Thanks for ANY links, info or advice. As I said, I am utterly ignorant on this topic!
Of course, we deduct the expenses of our short-term rentals. To be clear these are not ‘itemized deductions’ that most U.S. taxpayers don’t take, opting for the standard deduction instead.
Your expenses against STR income are deductions either on Schedule E or Such C of a U.S. 1040 federal income tax return. I got the impression that @dpfromva is quite knowledgeable about taxes, though information here is at most guidance not personalized or tax advice, which you should seek only from a qualified representative. [This is not a perfunctory disclaimer. You really need to get advice only from someone who is both licensed and knows your whole situation.]
And, yes, it is worth it as every dollar of expense, whether ‘hard’ expense like toiletries, mortgage interest, property taxes, utilities or ‘soft’ expense like depreciation reduces your taxes by your marginal income tax rate. As a Homeshare Host you’ll need to be careful in allocating expenses to the business that are not personal.
Are you a U.S. taxpayer? In which state?
Your accountant might not know much about Airbnbs but should know about business and rental expenses. SO your accountant might know more about this than you think. Have you discussed this with your accountant?
Do you have commercial insurance? [Or somehow know that you can get a rider on your current insurance policy that will cover you for liability for these commercial rentals? That is, if a guest trips and falls (one of the most common claims) and sues you for $1,000,000, are you covered? Or accidentally starts a fire that destroys your home, are you covered? Or . . . ? The list goes on.]
He or she doesn’t need to be familiar with Airbnb. It’s a short term rental business - a business that has been going on for thousands of years.
Your situation depends where you’re located to a great extent. The best thing to do is talk to your accountant.
My accountant takes care of figuring out what portion of my house, utilities, etc that my STR uses. I itemize cost of linen replacement, food, and other additions to the space. Before COVID I was making $12-15,000 and it was worth it in my state in the US. A few dollars can change a tax bracket.
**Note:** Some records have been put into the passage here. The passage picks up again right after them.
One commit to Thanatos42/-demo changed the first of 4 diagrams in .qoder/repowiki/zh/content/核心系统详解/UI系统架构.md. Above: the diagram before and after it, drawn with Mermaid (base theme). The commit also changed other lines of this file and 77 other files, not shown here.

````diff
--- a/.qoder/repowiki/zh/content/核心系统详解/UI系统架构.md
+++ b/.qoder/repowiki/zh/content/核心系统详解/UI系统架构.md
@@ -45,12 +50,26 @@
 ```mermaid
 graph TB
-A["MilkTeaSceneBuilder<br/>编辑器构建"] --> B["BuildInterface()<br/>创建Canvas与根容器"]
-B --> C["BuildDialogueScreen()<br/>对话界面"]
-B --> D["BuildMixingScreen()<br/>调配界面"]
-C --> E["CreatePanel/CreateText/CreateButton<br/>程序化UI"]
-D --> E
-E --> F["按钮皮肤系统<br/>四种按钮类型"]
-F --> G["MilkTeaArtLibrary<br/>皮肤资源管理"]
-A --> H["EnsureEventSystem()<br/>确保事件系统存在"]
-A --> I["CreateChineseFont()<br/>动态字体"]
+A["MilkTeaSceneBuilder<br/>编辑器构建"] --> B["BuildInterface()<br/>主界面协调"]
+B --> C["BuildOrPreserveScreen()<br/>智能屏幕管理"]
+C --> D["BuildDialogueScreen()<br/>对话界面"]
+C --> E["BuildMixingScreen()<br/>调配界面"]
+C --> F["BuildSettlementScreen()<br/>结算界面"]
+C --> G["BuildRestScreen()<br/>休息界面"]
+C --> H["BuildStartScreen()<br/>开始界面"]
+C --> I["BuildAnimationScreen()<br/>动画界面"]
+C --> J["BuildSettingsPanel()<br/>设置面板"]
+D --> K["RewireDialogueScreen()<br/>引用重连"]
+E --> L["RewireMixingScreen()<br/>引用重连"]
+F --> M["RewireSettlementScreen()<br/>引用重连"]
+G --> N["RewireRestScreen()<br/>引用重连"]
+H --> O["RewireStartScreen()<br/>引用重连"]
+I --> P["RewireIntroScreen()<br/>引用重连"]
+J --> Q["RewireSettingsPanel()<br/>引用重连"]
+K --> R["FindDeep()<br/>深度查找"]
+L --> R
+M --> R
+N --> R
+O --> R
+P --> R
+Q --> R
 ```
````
I don’t quite understand your question. What “isn’t worth it”? Of course you should keep track of your expenses and have a talk with your accountant who can figure out how much money you are really making after expenses and taxes. Then it’s up to you to figure out if it’s worth hosting. Unless you’re actually losing money, or making $3/hr. for your own labor time, I’m not sure how it would be more financially advantageous to have an empty room sitting there than to rent it out.
Once you get some numbers from your accountant, you can figure out if you perhaps need to raise your prices a bit. I also have had to start paying taxes this year, and I will be raising my nightly price by a few bucks to offset that. I won’t be hosting again until Oct, so I haven’t done it yet, but I definitely will.
Don’t forget about expenses for things that are part of your normal bills, whether you were hosting or not, like the utilities, property taxes, etc. A percentage of those can usually be used as deductions for a home-based business.
Thank you all for the valuable information. My accountant is familiar with rentals in general, but the info his worksheet asked for just isn’t appropriate - it’s for apartment rental, etc. The P&L for AirBnb rental that a member of another forum volunteered to the Community a year or so back, jibed with the advice of a friend/host I spoke with this evening, whose accountant is familiar with AirBnb.
Whew, so happy to be almost “out of the woods”.
Thanks again for volunteering great info, and so kindly!
If the accountant doesn’t ask you how long your average stay is, then you should consult a different accountant. That should be the accountant’s first question because nothing can go forward correctly without that information.
Of course we write off expenses. Save all of your receipts. If your accountant isn’t familiar with ABB, find somebody who is or just pay more in taxes.
Our first 6 months our expenses slightly exceeded our income owing to repairs.